■ Problem requirements ■
Could you copy every record below exactly as it stands?
____ Data listing
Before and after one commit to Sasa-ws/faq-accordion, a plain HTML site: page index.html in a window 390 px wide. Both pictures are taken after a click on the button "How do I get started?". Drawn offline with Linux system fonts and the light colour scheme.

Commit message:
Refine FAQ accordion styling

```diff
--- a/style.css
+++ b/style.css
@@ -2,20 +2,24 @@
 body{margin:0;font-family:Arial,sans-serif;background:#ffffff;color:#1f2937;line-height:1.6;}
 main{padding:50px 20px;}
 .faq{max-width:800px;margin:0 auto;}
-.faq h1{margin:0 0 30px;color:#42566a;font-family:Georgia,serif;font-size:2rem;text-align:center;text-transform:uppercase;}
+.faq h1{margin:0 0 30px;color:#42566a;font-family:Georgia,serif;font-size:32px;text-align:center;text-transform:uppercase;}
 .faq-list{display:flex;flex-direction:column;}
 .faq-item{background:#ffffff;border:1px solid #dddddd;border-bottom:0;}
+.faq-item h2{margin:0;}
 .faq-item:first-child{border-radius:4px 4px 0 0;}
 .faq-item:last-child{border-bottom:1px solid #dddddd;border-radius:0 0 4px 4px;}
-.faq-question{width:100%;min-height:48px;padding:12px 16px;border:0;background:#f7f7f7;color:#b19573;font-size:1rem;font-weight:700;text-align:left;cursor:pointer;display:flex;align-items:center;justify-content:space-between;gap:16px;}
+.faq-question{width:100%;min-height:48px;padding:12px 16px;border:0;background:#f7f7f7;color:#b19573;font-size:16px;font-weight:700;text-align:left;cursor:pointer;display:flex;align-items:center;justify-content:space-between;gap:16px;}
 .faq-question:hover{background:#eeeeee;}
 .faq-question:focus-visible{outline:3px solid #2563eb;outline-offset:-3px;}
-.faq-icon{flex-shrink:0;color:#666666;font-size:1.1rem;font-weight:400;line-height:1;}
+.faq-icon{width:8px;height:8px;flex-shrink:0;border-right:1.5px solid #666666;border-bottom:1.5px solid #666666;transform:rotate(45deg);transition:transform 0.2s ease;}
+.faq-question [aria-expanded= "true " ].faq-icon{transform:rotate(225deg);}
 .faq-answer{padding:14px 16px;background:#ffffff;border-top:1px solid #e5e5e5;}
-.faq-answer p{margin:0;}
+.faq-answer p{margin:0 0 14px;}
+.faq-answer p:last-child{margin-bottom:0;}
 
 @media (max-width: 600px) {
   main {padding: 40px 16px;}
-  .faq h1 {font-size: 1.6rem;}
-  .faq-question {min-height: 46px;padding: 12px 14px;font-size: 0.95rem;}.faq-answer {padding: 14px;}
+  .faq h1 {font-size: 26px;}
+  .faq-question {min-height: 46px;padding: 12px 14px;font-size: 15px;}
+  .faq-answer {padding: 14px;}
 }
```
________
■ Completed exercise ■
Before and after one commit to Sasa-ws/faq-accordion, a plain HTML site: page index.html in a window 390 px wide. Both pictures are taken after a click on the button "How do I get started?". Drawn offline with Linux system fonts and the light colour scheme.

Commit message:
Refine FAQ accordion styling

```diff
--- a/style.css
+++ b/style.css
@@ -2,20 +2,24 @@
 body{margin:0;font-family:Arial,sans-serif;background:#ffffff;color:#1f2937;line-height:1.6;}
 main{padding:50px 20px;}
 .faq{max-width:800px;margin:0 auto;}
-.faq h1{margin:0 0 30px;color:#42566a;font-family:Georgia,serif;font-size:2rem;text-align:center;text-transform:uppercase;}
+.faq h1{margin:0 0 30px;color:#42566a;font-family:Georgia,serif;font-size:32px;text-align:center;text-transform:uppercase;}
 .faq-list{display:flex;flex-direction:column;}
 .faq-item{background:#ffffff;border:1px solid #dddddd;border-bottom:0;}
+.faq-item h2{margin:0;}
 .faq-item:first-child{border-radius:4px 4px 0 0;}
 .faq-item:last-child{border-bottom:1px solid #dddddd;border-radius:0 0 4px 4px;}
-.faq-question{width:100%;min-height:48px;padding:12px 16px;border:0;background:#f7f7f7;color:#b19573;font-size:1rem;font-weight:700;text-align:left;cursor:pointer;display:flex;align-items:center;justify-content:space-between;gap:16px;}
+.faq-question{width:100%;min-height:48px;padding:12px 16px;border:0;background:#f7f7f7;color:#b19573;font-size:16px;font-weight:700;text-align:left;cursor:pointer;display:flex;align-items:center;justify-content:space-between;gap:16px;}
 .faq-question:hover{background:#eeeeee;}
 .faq-question:focus-visible{outline:3px solid #2563eb;outline-offset:-3px;}
-.faq-icon{flex-shrink:0;color:#666666;font-size:1.1rem;font-weight:400;line-height:1;}
+.faq-icon{width:8px;height:8px;flex-shrink:0;border-right:1.5px solid #666666;border-bottom:1.5px solid #666666;transform:rotate(45deg);transition:transform 0.2s ease;}
+.faq-question [aria-expanded= "true " ].faq-icon{transform:rotate(225deg);}
 .faq-answer{padding:14px 16px;background:#ffffff;border-top:1px solid #e5e5e5;}
-.faq-answer p{margin:0;}
+.faq-answer p{margin:0 0 14px;}
+.faq-answer p:last-child{margin-bottom:0;}
 
 @media (max-width: 600px) {
   main {padding: 40px 16px;}
-  .faq h1 {font-size: 1.6rem;}
-  .faq-question {min-height: 46px;padding: 12px 14px;font-size: 0.95rem;}.faq-answer {padding: 14px;}
+  .faq h1 {font-size: 26px;}
+  .faq-question {min-height: 46px;padding: 12px 14px;font-size: 15px;}
+  .faq-answer {padding: 14px;}
 }
```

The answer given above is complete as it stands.